_Exercise materials_:
= = = = =

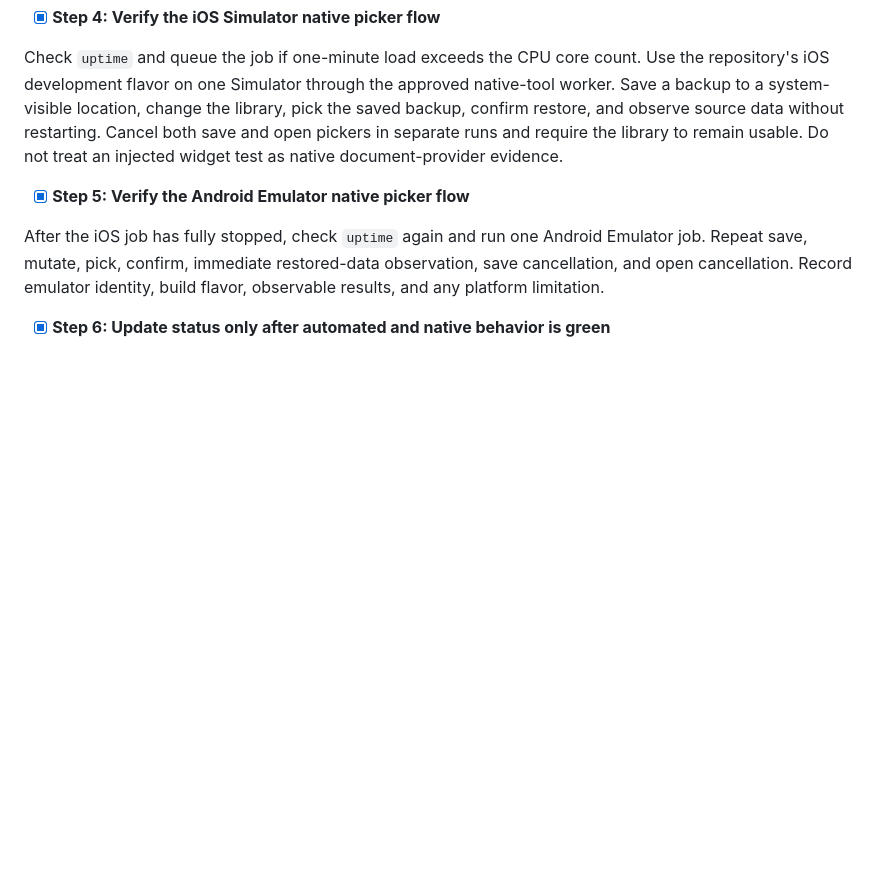
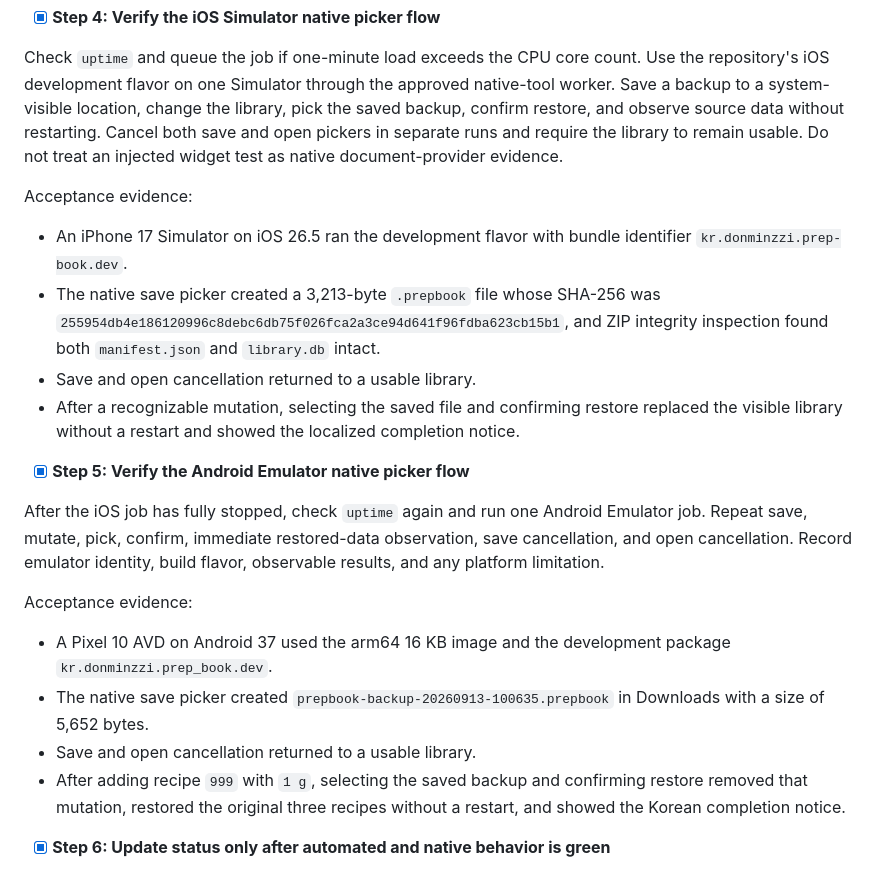
Before and after one commit to AndrewDongminYoo/prep_book, a Markdown page: docs/plans/2026-09-13-library-backup-restore.md, the part around the change. GitHub-like rendering; blank space fills up the shorter version.

Commit message:
docs(backup): record native acceptance evidence

```diff
--- a/docs/plans/2026-09-13-library-backup-restore.md
+++ b/docs/plans/2026-09-13-library-backup-restore.md
@@ -702,11 +702,25 @@ Save a backup to a system-visible location, change the library, pick the saved b
 Cancel both save and open pickers in separate runs and require the library to remain usable.
 Do not treat an injected widget test as native document-provider evidence.
 
+Acceptance evidence:
+
+- An iPhone 17 Simulator on iOS 26.5 ran the development flavor with bundle identifier `kr.donminzzi.prep-book.dev`.
+- The native save picker created a 3,213-byte `.prepbook` file whose SHA-256 was `255954db4e186120996c8debc6db75f026fca2a3ce94d641f96fdba623cb15b1`, and ZIP integrity inspection found both `manifest.json` and `library.db` intact.
+- Save and open cancellation returned to a usable library.
+- After a recognizable mutation, selecting the saved file and confirming restore replaced the visible library without a restart and showed the localized completion notice.
+
 - [x] **Step 5: Verify the Android Emulator native picker flow**
 
 After the iOS job has fully stopped, check `uptime` again and run one Android Emulator job.
 Repeat save, mutate, pick, confirm, immediate restored-data observation, save cancellation, and open cancellation.
 Record emulator identity, build flavor, observable results, and any platform limitation.
+
+Acceptance evidence:
+
+- A Pixel 10 AVD on Android 37 used the arm64 16 KB image and the development package `kr.donminzzi.prep_book.dev`.
+- The native save picker created `prepbook-backup-20260913-100635.prepbook` in Downloads with a size of 5,652 bytes.
+- Save and open cancellation returned to a usable library.
+- After adding recipe `999` with `1 g`, selecting the saved backup and confirming restore removed that mutation, restored the original three recipes without a restart, and showed the Korean completion notice.
 
 - [x] **Step 6: Update status only after automated and native behavior is green**
 
```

= = = = =

_Problem requirements_:
Please work out how many lines in the material contain the word "visible" and state only that number.

_Written answer_:
2